February 16, 2010

“Kings of the Dance”
Ahmanson Theatre

Los Angeles, CA

February 16–17, 2010

Reviewed by Victoria Looseleaf

Desmond Richardson in Dwight Rhoden’s Lament. Photo by Gene Schiavone, Courtesy “Kings.”

Bromance was in the air—of the royal kind. At least that’s what was intended when seven of the ballet world’s top male dancers got together for some show and tell. Having produced the original “Kings of the Dance” in 2006 (then numbering four), impresario Sergei Danilian, in upping the ante, didn’t quite succeed in pulling off a royal flush in this North American premiere, but instead delivered a program akin to “Kings Lite.”


Sure, there was plenty of testosterone-fueled power, grace, and agility on display, but the two-hour concert with two intermissions, suffered from uneven pacing, poor lighting, and little interaction between the noblemen. As for choreography, the highs, indeed, were Olympian, but little seemed 21st century, although Roland Petit’s Morel et Saint-Loup, from 1974, proved ahead of its time.

Featuring Pilobolus-like contortions and muscular lifts tinged with homoeroticism, the work provided National Ballet of Canada’s Guillaume Côté and American Ballet Theatre’s Marcelo Gomes swoon-worthy moments. Côté was also joined by Ukranian dancer Denis Matvienko, ABT’s Jose Manuel Carreño, and New York City Ballet’s Joaquin De Luz, in Christopher Wheeldon’s For 4, a quartet made on the original “Kings.” More trifle than truffle, the piece, set to Schubert, was nevertheless a means for flaunting individual firepower, with leaps, lines, and lyricism on view.


Strutting kingly stuff in Frederick Ashton’s 1978 Dance of the Blessed Spirits, ABT’s David Hallberg infused the work with timelessness, wowing with deep lunges, helium-like jetés, and achingly beautiful arched feet. So, too, did guest artist Desmond Richardson summon nobility in Dwight Rhoden’s Lament (2000), a study in sculptural poses and fluid kineticism.

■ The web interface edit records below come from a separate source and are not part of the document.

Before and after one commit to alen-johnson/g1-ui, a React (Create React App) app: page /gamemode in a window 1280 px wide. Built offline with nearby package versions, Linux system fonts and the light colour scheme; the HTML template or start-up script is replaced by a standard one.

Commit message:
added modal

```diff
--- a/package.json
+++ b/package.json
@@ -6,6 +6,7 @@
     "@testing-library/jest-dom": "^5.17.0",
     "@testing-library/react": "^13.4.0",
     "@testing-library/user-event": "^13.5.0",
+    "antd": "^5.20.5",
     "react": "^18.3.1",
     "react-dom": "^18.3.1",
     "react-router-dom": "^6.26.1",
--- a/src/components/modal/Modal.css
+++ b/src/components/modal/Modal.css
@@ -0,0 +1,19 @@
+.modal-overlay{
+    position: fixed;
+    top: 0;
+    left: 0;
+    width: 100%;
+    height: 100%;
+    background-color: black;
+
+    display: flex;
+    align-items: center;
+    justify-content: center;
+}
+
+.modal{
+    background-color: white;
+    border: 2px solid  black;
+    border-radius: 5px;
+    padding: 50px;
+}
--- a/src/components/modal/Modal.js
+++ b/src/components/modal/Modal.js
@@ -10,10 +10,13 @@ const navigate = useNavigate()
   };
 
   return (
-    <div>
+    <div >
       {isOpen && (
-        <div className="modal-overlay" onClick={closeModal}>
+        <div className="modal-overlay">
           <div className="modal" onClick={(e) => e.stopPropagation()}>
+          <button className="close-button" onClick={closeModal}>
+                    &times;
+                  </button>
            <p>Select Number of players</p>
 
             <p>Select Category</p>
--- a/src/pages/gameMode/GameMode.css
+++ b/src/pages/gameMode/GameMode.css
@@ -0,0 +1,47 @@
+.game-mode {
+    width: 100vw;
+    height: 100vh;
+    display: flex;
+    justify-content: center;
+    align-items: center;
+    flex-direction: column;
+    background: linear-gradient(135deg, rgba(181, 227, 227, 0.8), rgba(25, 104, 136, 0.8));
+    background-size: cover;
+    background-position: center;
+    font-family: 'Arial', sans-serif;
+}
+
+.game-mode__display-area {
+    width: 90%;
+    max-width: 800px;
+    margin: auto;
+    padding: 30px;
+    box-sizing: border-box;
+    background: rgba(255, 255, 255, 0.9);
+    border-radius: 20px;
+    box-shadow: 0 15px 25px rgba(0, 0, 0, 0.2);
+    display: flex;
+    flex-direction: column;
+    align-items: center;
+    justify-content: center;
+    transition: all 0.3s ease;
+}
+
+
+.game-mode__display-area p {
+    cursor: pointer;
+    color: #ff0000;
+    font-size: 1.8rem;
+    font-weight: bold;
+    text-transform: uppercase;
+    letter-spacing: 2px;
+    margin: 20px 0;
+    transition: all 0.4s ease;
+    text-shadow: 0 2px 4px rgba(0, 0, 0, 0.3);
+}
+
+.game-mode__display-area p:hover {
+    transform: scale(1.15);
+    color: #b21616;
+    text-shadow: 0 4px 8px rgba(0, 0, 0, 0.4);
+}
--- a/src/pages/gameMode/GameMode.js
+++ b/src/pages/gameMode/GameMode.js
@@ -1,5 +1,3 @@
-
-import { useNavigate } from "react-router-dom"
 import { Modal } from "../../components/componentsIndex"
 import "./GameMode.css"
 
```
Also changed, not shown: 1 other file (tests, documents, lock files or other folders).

Solos continued with Gomes twitching through Adam Hougland’s 2009 Small Steps and De Luz tossing off triple turns in David Fernandez’s Five Variations on a Theme (2008). Less successful: Leonid Jakobson’s 1969 comic solo, Vestris, danced by Matvienko; and Igal Perry’s Ave Maria (2001), performed by Carreño.


Joining forces in Nacho Duato’s Remanso, Hallberg, Côté, and Gomes brought requisite aristocracy and eccentricity to the 1997 trio that also featured a large rectangular stage prop, a rose, and pliés aplenty. (As with Wheeldon’s For 4, the cast of Remanso changes with each performance.)


The grand finale saw the septet in supercharged macho mode, traversing the stage in all manner of balletic moves. No female audience members hurled their panties at these iconic men in tights, however, but were happy, instead, to merely ogle such abundant, er, gifts.